THE PROBLEM:
Exact retyping of the data: please keep every word and drop each picture.

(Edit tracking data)

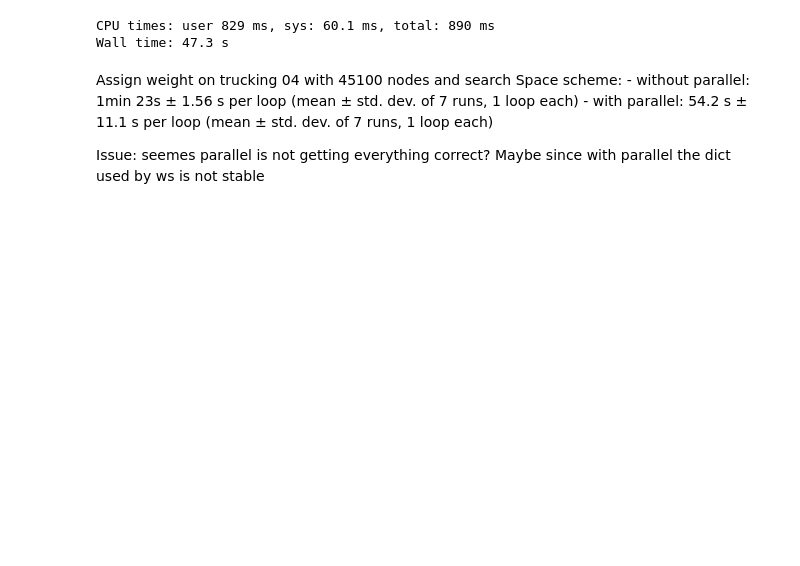
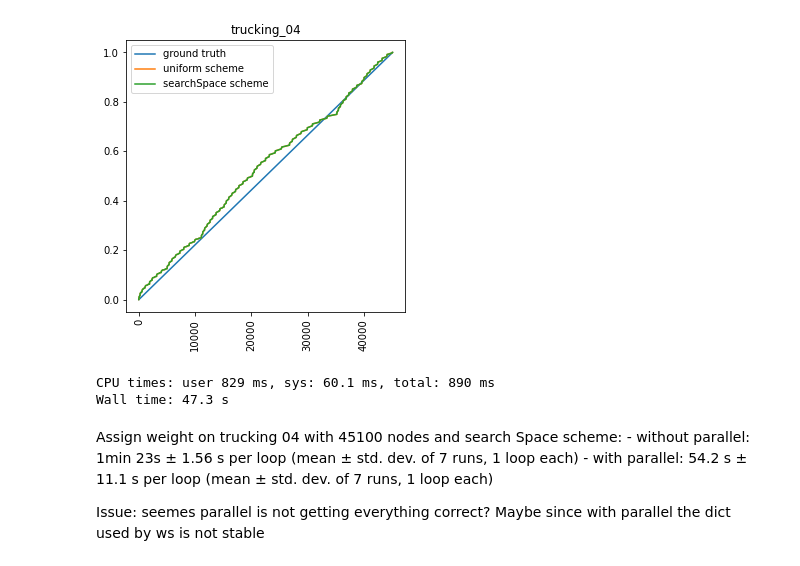
Before and after one commit to LongDangHoang/CPProgressEstimation, a Jupyter notebook: testground.ipynb, the cells around one changed output. Drawn from its saved outputs; the diff is of its cells as text; code cells hidden in the pictures; blank space fills up the shorter version.

```diff
--- a/testground.ipynb
+++ b/testground.ipynb
@@ -200,0 +176,19 @@ def assign_weight(nodes_df: pd.DataFrame, weight_scheme: str,
+# %%
+image_folder = 'graphs/'
+tree = 'benchmark_models/trucking/trees/04.sqlite'
+# info_df = to_df(tree, 'info').set_index('NodeID')
+# nodes_df = to_df(tree, 'nodes').set_index('NodeID')
+# map_dict = {}
+
+(fig, ax), nodes_df, info_df, cum_sums = \
+    make_graph_from_tree(image_folder, tree,
+        schemes=[
+            'uniform_scheme',
+            'searchSpace_scheme',
+        ],
+    write_to_sqlite=True,
+    save_image=True,
+    use_parallel=True
+    )
+# %% [output]
+[figure, added]
```
Also changed, not shown: parts of 18 cells of this notebook, 7 other files.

FINAL ANSWER:
Before and after one commit to LongDangHoang/CPProgressEstimation, a Jupyter notebook: testground.ipynb, the cells around one changed output. Drawn from its saved outputs; the diff is of its cells as text; code cells hidden in the pictures; blank space fills up the shorter version.

```diff
--- a/testground.ipynb
+++ b/testground.ipynb
@@ -200,0 +176,19 @@ def assign_weight(nodes_df: pd.DataFrame, weight_scheme: str,
+# %%
+image_folder = 'graphs/'
+tree = 'benchmark_models/trucking/trees/04.sqlite'
+# info_df = to_df(tree, 'info').set_index('NodeID')
+# nodes_df = to_df(tree, 'nodes').set_index('NodeID')
+# map_dict = {}
+
+(fig, ax), nodes_df, info_df, cum_sums = \
+    make_graph_from_tree(image_folder, tree,
+        schemes=[
+            'uniform_scheme',
+            'searchSpace_scheme',
+        ],
+    write_to_sqlite=True,
+    save_image=True,
+    use_parallel=True
+    )
+# %% [output]
+[figure, added]
```
Also changed, not shown: parts of 18 cells of this notebook, 7 other files.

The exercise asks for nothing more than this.